━━ INFORMATION SUPPLIED
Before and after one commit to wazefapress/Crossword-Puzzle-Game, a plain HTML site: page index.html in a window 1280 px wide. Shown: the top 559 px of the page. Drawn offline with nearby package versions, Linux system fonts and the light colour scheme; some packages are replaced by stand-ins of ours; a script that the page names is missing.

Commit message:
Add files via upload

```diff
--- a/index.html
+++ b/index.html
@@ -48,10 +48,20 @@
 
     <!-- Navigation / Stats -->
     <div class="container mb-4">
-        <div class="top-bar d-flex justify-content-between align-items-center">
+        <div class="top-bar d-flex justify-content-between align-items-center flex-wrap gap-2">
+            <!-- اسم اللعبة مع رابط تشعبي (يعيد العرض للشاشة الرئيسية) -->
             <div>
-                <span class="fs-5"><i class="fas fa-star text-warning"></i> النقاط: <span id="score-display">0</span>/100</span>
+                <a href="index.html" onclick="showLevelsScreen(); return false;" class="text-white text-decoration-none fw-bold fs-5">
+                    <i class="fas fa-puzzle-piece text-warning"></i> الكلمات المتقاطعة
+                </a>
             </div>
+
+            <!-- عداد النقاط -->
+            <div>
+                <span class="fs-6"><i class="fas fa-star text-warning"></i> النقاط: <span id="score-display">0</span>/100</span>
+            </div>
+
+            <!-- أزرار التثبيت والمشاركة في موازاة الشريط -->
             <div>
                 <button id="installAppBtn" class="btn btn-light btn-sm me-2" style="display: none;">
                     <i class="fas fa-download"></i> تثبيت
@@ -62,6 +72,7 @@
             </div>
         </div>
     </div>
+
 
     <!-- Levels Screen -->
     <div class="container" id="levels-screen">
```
━━━━
- _EXERCISE OBJECTIVE_:
Copy out all the entries exactly once more.

- _SOLUTION_:
Before and after one commit to wazefapress/Crossword-Puzzle-Game, a plain HTML site: page index.html in a window 1280 px wide. Shown: the top 559 px of the page. Drawn offline with nearby package versions, Linux system fonts and the light colour scheme; some packages are replaced by stand-ins of ours; a script that the page names is missing.

Commit message:
Add files via upload

```diff
--- a/index.html
+++ b/index.html
@@ -48,10 +48,20 @@
 
     <!-- Navigation / Stats -->
     <div class="container mb-4">
-        <div class="top-bar d-flex justify-content-between align-items-center">
+        <div class="top-bar d-flex justify-content-between align-items-center flex-wrap gap-2">
+            <!-- اسم اللعبة مع رابط تشعبي (يعيد العرض للشاشة الرئيسية) -->
             <div>
-                <span class="fs-5"><i class="fas fa-star text-warning"></i> النقاط: <span id="score-display">0</span>/100</span>
+                <a href="index.html" onclick="showLevelsScreen(); return false;" class="text-white text-decoration-none fw-bold fs-5">
+                    <i class="fas fa-puzzle-piece text-warning"></i> الكلمات المتقاطعة
+                </a>
             </div>
+
+            <!-- عداد النقاط -->
+            <div>
+                <span class="fs-6"><i class="fas fa-star text-warning"></i> النقاط: <span id="score-display">0</span>/100</span>
+            </div>
+
+            <!-- أزرار التثبيت والمشاركة في موازاة الشريط -->
             <div>
                 <button id="installAppBtn" class="btn btn-light btn-sm me-2" style="display: none;">
                     <i class="fas fa-download"></i> تثبيت
@@ -62,6 +72,7 @@
             </div>
         </div>
     </div>
+
 
     <!-- Levels Screen -->
     <div class="container" id="levels-screen">
```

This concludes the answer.